© Springer-Verlag Berlin Heidelberg 2016

Authors and Affiliations

  1. 1.Department of Aerospace Engineering, Graduate School of EngineeringTohoku UniversitySendaiJapan

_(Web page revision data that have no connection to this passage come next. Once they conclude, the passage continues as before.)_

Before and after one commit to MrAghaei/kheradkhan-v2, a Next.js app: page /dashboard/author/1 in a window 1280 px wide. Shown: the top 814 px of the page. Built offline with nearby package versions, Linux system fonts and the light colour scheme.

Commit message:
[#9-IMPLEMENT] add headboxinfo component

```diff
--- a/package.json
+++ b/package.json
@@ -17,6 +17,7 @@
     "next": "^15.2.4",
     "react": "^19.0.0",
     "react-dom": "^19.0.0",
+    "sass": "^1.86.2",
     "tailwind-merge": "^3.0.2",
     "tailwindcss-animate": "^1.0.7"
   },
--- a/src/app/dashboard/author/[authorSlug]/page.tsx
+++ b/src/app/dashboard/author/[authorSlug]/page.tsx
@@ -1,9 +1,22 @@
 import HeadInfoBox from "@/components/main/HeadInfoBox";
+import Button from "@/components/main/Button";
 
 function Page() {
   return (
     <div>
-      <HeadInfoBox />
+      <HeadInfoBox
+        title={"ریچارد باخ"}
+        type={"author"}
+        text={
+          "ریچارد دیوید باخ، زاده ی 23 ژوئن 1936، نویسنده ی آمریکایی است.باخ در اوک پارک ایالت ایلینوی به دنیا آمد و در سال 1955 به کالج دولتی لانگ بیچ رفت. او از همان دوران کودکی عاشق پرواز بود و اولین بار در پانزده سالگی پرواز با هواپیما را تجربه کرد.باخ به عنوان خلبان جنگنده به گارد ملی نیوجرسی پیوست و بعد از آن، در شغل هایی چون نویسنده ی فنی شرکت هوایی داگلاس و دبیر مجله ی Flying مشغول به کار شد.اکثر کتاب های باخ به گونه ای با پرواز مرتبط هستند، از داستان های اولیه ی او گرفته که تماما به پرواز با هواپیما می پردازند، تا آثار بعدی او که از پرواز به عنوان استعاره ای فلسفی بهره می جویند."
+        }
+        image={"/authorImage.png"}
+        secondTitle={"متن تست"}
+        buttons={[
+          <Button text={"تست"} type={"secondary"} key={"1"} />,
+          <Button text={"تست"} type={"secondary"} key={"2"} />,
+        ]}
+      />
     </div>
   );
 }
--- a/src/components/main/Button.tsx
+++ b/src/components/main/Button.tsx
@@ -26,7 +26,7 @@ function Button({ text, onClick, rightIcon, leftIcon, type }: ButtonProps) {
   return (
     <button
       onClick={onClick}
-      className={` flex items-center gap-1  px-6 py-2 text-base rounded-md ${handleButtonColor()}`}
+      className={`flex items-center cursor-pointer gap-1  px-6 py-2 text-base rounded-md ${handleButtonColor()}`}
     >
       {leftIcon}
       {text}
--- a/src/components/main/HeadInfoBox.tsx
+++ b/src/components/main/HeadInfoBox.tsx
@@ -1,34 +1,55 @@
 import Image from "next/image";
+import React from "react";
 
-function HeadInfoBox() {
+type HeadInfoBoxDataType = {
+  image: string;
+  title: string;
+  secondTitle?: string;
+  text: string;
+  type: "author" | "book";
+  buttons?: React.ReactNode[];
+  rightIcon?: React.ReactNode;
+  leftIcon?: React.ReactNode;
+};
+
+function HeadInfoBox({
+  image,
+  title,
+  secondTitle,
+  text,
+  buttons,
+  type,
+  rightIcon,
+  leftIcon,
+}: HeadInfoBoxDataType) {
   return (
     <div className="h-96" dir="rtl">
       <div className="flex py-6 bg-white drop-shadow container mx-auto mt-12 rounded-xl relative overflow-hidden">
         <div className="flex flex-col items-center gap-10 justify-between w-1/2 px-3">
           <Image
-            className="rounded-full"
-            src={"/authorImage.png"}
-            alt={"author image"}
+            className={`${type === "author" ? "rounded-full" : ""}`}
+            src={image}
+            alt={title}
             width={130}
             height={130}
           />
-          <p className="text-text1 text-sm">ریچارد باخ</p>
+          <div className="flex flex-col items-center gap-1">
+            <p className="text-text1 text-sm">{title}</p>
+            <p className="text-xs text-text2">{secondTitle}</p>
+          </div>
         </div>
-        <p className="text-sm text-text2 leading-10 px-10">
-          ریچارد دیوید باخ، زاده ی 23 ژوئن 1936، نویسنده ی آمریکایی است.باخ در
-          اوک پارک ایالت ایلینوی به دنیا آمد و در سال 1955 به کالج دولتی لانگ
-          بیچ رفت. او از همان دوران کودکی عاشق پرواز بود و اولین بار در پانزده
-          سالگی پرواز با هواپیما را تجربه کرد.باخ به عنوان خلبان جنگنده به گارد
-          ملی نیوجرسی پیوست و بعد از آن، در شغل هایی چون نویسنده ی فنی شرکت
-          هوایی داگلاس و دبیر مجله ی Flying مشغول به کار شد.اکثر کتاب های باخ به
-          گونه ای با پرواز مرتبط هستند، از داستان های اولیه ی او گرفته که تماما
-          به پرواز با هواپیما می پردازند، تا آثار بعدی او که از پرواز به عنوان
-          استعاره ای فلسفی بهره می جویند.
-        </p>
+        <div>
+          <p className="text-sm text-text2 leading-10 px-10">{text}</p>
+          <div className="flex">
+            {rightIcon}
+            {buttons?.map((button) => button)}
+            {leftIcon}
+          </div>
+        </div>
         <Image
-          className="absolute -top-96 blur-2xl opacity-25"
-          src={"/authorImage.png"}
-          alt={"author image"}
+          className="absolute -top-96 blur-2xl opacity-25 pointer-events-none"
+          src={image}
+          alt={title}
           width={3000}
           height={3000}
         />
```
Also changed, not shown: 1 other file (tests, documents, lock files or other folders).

  2. 2.Department of Mechanical EngineeringKeio UniversityYokohamaJapan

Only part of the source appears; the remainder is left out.